Ahead of competing in a national tournament this week, Pinchbeck Croquet Club’s Gordon Mills has stressed why you should give croquet a try.
Gordon is off to Colchester for one of the first national tournaments to be held in any sport.
Croquet is fairly easy to play socially distant, and Pinchbeck has been back playing as a club for a couple of weeks now.
It was formed four years ago by croquet enthusiast and UK ranked player Mike Bowser.
He’s produced one of the best kept croquet lawns in the country off Bear Lane in Pinchbeck.
Gordon said: “Due to the coronavirus we have missed the start of the new season and many tournaments have been cancelled.

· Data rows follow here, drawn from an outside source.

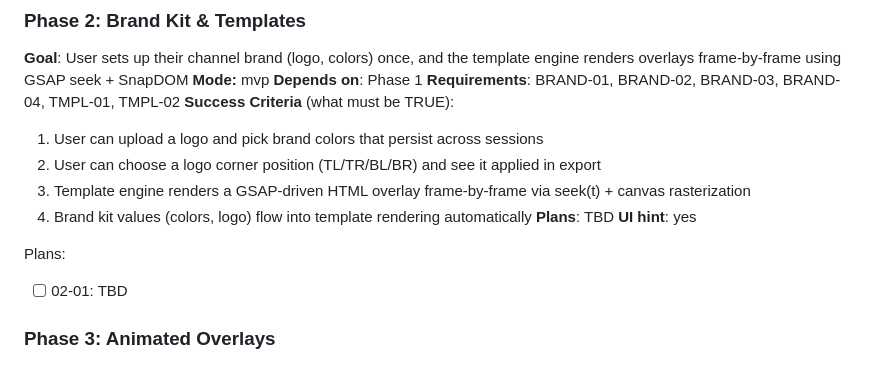
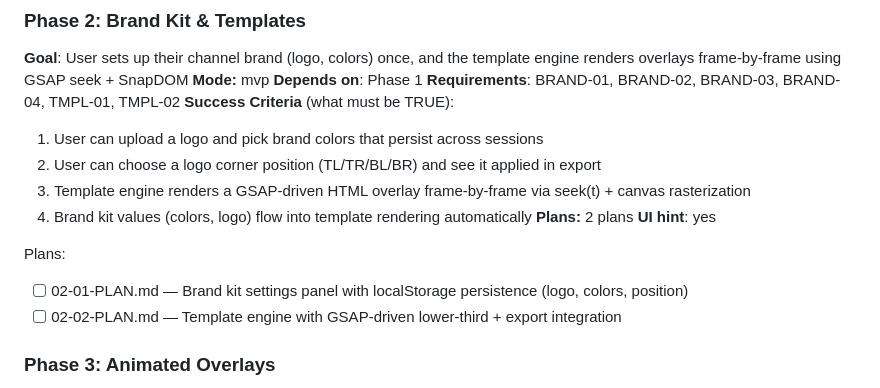
Before and after one commit to anjanpoonacha/video-reframe, a Markdown page: .planning/ROADMAP.md, the part around the change. Drawn GitHub-style.

Commit message:
docs(02): create phase plan — brand kit + template engine (2 plans, 2 waves)

```diff
--- a/.planning/ROADMAP.md
+++ b/.planning/ROADMAP.md
@@ -41,11 +41,12 @@ Plans:
   2. User can choose a logo corner position (TL/TR/BL/BR) and see it applied in export
   3. Template engine renders a GSAP-driven HTML overlay frame-by-frame via seek(t) + canvas rasterization
   4. Brand kit values (colors, logo) flow into template rendering automatically
-**Plans**: TBD
+**Plans:** 2 plans
 **UI hint**: yes
 
 Plans:
-- [ ] 02-01: TBD
+- [ ] 02-01-PLAN.md — Brand kit settings panel with localStorage persistence (logo, colors, position)
+- [ ] 02-02-PLAN.md — Template engine with GSAP-driven lower-third + export integration
 
 ### Phase 3: Animated Overlays
 **Goal**: Exported video looks professionally produced — animated intro, lower third, kinetic text, persistent watermark, and smooth transitions between cuts
```
Also changed, not shown: 2 other files.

“However the lawn is looking good and now that restrictions are being lifted, club members are starting to enjoy playing once again, subject to keeping a safe distance from each other and observing various hygiene recommendations.

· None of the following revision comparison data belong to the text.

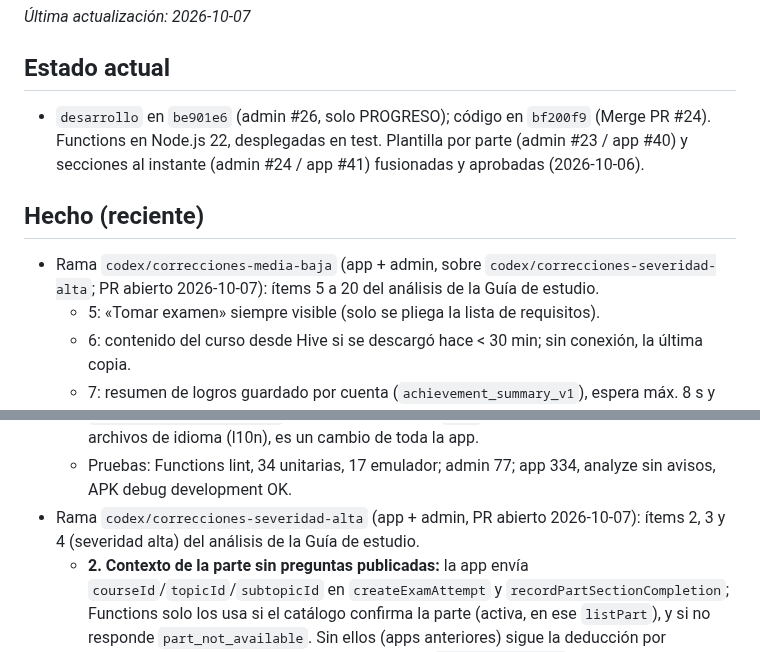
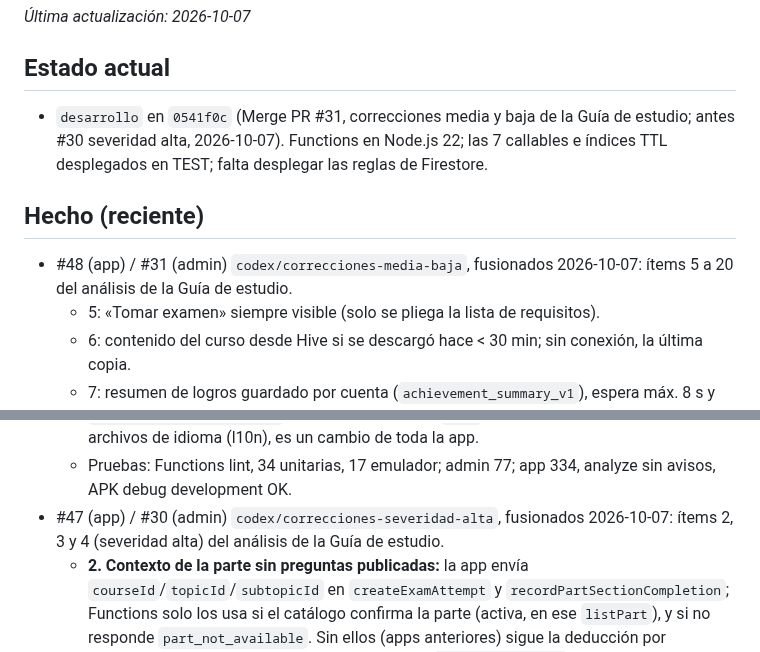
Before and after one commit to matecmi/ingresoYa_admin, a Markdown page: PROGRESO.md, 2 parts joined by grey strips. GitHub-like rendering.

Commit message:
PROGRESO: correcciones de la Guía de estudio fusionadas
Co-Authored-By: Claude Opus 5.5 <noreply@anthropic.com>

```diff
--- a/PROGRESO.md
+++ b/PROGRESO.md
@@ -5,10 +5,10 @@
 _Última actualización: 2026-10-07_
 
 ## Estado actual
-- `desarrollo` en `be901e6` (admin #26, solo PROGRESO); código en `bf200f9` (Merge PR #24). Functions en Node.js 22, desplegadas en test. Plantilla por parte (admin #23 / app #40) y secciones al instante (admin #24 / app #41) fusionadas y aprobadas (2026-10-06).
+- `desarrollo` en `0541f0c` (Merge PR #31, correcciones media y baja de la Guía de estudio; antes #30 severidad alta, 2026-10-07). Functions en Node.js 22; las 7 callables e índices TTL desplegados en TEST; falta desplegar las reglas de Firestore.
 
 ## Hecho (reciente)
-- Rama `codex/correcciones-media-baja` (app + admin, sobre `codex/correcciones-severidad-alta`; PR abierto 2026-10-07): ítems 5 a 20 del análisis de la Guía de estudio.
+- #48 (app) / #31 (admin) `codex/correcciones-media-baja`, fusionados 2026-10-07: ítems 5 a 20 del análisis de la Guía de estudio.
   - 5: «Tomar examen» siempre visible (solo se pliega la lista de requisitos).
   - 6: contenido del curso desde Hive si se descargó hace < 30 min; sin conexión, la última copia.
   - 7: resumen de logros guardado por cuenta (`achievement_summary_v1`), espera máx. 8 s y luego el último; «Favoritos» no espera al servidor; si falla, el panel dice «No pudimos confirmar tus logros» con «Reintentar».
@@ -26,7 +26,7 @@ _Última actualización: 2026-10-07_
   - 19: `FUNCTIONS_MIN_INSTANCES` (0 por defecto, 1 en producción) para create/submit/secciones.
   - 20: `withOpacity` → `withValues` en la Guía de estudio; `part_learning_sections.dart` y `study_guide_sidebar.dart` divididos en archivos `part`. **No hecho:** pasar los textos a archivos de idioma (l10n), es un cambio de toda la app.
   - Pruebas: Functions lint, 34 unitarias, 17 emulador; admin 77; app 334, analyze sin avisos, APK debug development OK.
-- Rama `codex/correcciones-severidad-alta` (app + admin, PR abierto 2026-10-07): ítems 2, 3 y 4 (severidad alta) del análisis de la Guía de estudio.
+- #47 (app) / #30 (admin) `codex/correcciones-severidad-alta`, fusionados 2026-10-07: ítems 2, 3 y 4 (severidad alta) del análisis de la Guía de estudio.
   - **2. Contexto de la parte sin preguntas publicadas:** la app envía `courseId`/`topicId`/`subtopicId` en `createExamAttempt` y `recordPartSectionCompletion`; Functions solo los usa si el catálogo confirma la parte (activa, en ese `listPart`), y si no responde `part_not_available`. Sin ellos (apps anteriores) sigue la deducción por preguntas publicadas. Ante un servidor anterior (`invalid-argument`) la app repite sin la ubicación (mismo `requestId`).
   - **3. Requisitos según el contenido:** `requiredSectionsForPart` (Functions) y `requiredReviewItemsFor` (app): video si hay `linkVideo`; lección si hay descripción/resumen/objetivos/puntos clave/fórmulas; ejemplos si hay ejemplos o ejercicios; repaso si hay tarjetas; recursos si hay PDF/imágenes/enlaces. Se congela en el intento (`partContext.requiredSections`) y se guarda en `partProgress.requiredSections`; registros viejos exigen las 5. En la app la lista de requisitos y «Tomar examen» usan los de la parte, y una confirmación del servidor (`passed: true`) verifica la parte aunque el teléfono no haya visto todas las secciones.
   - **4. Partes activas:** el admin siempre guarda `active` (interruptor «Parte activa» en el formulario, aviso «Inactiva» en la lista) y al editar conserva los campos que no maneja (y borra de verdad los que se vacían). La app oculta las partes con `active: false`.
```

“Pinchbeck Croquet Club is a small friendly club of enthusiastic croquet players.
“For many years I have enjoyed croquet on our lumpy lawn at home and at friends’ houses.

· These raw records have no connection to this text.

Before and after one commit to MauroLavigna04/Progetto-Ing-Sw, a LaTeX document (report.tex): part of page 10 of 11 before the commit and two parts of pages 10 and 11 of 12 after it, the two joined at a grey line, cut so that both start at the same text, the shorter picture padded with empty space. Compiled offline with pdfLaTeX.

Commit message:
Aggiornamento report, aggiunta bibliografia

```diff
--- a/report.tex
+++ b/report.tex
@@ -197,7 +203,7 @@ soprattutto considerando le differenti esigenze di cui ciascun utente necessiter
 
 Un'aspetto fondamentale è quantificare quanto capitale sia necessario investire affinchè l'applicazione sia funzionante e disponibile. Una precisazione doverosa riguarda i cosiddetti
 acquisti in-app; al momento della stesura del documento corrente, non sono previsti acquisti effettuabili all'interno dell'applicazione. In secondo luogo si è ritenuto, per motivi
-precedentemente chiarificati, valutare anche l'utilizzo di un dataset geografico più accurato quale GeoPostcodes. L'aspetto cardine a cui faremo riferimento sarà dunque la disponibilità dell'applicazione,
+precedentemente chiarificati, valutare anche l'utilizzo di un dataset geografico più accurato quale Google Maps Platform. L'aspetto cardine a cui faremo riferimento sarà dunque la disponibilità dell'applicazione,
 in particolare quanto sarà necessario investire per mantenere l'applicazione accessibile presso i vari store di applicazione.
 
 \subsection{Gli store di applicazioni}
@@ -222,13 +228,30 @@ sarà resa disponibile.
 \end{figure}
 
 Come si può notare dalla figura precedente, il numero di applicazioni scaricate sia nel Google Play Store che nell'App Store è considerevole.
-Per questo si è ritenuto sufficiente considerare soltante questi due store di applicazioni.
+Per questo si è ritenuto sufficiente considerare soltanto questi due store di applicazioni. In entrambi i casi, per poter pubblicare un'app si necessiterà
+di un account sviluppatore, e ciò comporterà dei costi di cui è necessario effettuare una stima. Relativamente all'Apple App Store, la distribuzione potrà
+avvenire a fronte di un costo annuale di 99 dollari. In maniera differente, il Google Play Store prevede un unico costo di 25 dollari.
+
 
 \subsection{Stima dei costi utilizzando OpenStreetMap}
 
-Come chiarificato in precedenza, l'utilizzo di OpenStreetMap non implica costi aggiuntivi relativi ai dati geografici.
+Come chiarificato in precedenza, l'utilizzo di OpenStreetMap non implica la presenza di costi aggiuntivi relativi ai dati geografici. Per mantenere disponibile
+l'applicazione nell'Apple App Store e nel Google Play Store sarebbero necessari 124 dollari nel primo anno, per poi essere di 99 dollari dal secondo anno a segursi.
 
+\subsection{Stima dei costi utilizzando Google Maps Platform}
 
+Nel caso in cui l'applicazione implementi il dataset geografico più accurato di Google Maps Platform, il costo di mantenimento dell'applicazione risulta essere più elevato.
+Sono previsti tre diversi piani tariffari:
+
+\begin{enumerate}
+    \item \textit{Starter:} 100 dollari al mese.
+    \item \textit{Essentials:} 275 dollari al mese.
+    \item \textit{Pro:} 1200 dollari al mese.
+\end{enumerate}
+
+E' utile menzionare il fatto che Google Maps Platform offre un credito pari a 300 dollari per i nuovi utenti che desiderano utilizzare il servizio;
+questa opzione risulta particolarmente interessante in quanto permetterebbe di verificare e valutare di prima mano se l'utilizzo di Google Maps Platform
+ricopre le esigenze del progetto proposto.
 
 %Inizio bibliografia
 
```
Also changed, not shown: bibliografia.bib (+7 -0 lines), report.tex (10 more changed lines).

“The aim at these social occasions was to knock your opponent’s ball as far out the way as possible and great fun if you could get their ball in the flower bed or better still the pond!
“Once I joined Pinchbeck I soon discovered that proper croquet is not quite like that, but just as much fun and more interesting with carefully thought through tactics and a huge variety of skills needed to succeed at higher-level play.”
There are two types of croquet played known as Association Croquet and Golf Croquet.
Association Croquet has complex rules and tactics. Players can have a turn (or break, as it is called) where they can get through most of the hoops in one go.
Gordon describes it as fascinating to watch and similar to ‘watching a good snooker player make a big break’.
Golf Croquet is the popular version and much simpler.
All four players are on the lawn together and have just one shot each turn in the quick action sociable game.
Gordon continued: “Mike has gathered a friendly crowd of enthusiastic players to the club. Some go along just for fun and some enjoy it immensely but are very competitive.
“Croquet is played by a wide range of people. The reason for this is that it is a game of pure skill and tactics.
“A powerfully built player has no advantage over one less so, and croquet does not make any undue demands on stamina. The excellent handicap system enables beginners to play against much better players.
“Croquet requires the touch of a bowls player, and the skill of a snooker player in controlling the path of two balls and building up a good break, but with the advantage of being played outside.
“A great feeling of sportsmanship and camaraderie is enjoyed by players, which is far removed from the common concept of croquet as a vicious game.”
The club is looking for new members, who will be made most welcome and given excellent free coaching.
Dress code is very casual at practice games, but whites are worn for tournaments. The club has spare mallets and equipment for newcomers to the game.
New members can Google the club’s website if they wish or for more information please give Mike Bowser a ring on 07930 865932 or Gordon Mills 07962 783294.